[What is needed] Output every entry exactly as written.

>>>

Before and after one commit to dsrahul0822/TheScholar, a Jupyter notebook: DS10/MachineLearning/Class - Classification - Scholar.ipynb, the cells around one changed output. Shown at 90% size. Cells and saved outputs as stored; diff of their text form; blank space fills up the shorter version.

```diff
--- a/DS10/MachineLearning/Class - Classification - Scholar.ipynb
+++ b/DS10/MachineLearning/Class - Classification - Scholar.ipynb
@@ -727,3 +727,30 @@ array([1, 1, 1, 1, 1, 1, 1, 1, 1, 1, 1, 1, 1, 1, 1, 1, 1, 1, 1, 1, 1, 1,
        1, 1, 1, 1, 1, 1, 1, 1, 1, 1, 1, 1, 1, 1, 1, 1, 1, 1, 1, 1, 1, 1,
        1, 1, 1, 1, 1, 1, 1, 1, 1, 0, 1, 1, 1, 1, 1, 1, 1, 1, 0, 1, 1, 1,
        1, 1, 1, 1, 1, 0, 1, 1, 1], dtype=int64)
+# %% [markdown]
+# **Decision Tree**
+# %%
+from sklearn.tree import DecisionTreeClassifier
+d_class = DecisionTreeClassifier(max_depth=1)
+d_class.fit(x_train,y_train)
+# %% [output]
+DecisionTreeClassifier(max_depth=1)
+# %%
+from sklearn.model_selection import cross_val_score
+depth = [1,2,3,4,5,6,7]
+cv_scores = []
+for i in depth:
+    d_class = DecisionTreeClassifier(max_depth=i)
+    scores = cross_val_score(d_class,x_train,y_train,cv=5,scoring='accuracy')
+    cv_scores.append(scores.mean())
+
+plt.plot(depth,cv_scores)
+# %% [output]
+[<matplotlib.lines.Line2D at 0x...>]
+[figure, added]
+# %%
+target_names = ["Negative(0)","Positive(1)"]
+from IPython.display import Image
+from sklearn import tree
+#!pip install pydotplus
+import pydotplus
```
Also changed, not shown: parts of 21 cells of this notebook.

<<<

[Solution for this exercise]
Before and after one commit to dsrahul0822/TheScholar, a Jupyter notebook: DS10/MachineLearning/Class - Classification - Scholar.ipynb, the cells around one changed output. Shown at 90% size. Cells and saved outputs as stored; diff of their text form; blank space fills up the shorter version.

```diff
--- a/DS10/MachineLearning/Class - Classification - Scholar.ipynb
+++ b/DS10/MachineLearning/Class - Classification - Scholar.ipynb
@@ -727,3 +727,30 @@ array([1, 1, 1, 1, 1, 1, 1, 1, 1, 1, 1, 1, 1, 1, 1, 1, 1, 1, 1, 1, 1, 1,
        1, 1, 1, 1, 1, 1, 1, 1, 1, 1, 1, 1, 1, 1, 1, 1, 1, 1, 1, 1, 1, 1,
        1, 1, 1, 1, 1, 1, 1, 1, 1, 0, 1, 1, 1, 1, 1, 1, 1, 1, 0, 1, 1, 1,
        1, 1, 1, 1, 1, 0, 1, 1, 1], dtype=int64)
+# %% [markdown]
+# **Decision Tree**
+# %%
+from sklearn.tree import DecisionTreeClassifier
+d_class = DecisionTreeClassifier(max_depth=1)
+d_class.fit(x_train,y_train)
+# %% [output]
+DecisionTreeClassifier(max_depth=1)
+# %%
+from sklearn.model_selection import cross_val_score
+depth = [1,2,3,4,5,6,7]
+cv_scores = []
+for i in depth:
+    d_class = DecisionTreeClassifier(max_depth=i)
+    scores = cross_val_score(d_class,x_train,y_train,cv=5,scoring='accuracy')
+    cv_scores.append(scores.mean())
+
+plt.plot(depth,cv_scores)
+# %% [output]
+[<matplotlib.lines.Line2D at 0x...>]
+[figure, added]
+# %%
+target_names = ["Negative(0)","Positive(1)"]
+from IPython.display import Image
+from sklearn import tree
+#!pip install pydotplus
+import pydotplus
```
Also changed, not shown: parts of 21 cells of this notebook.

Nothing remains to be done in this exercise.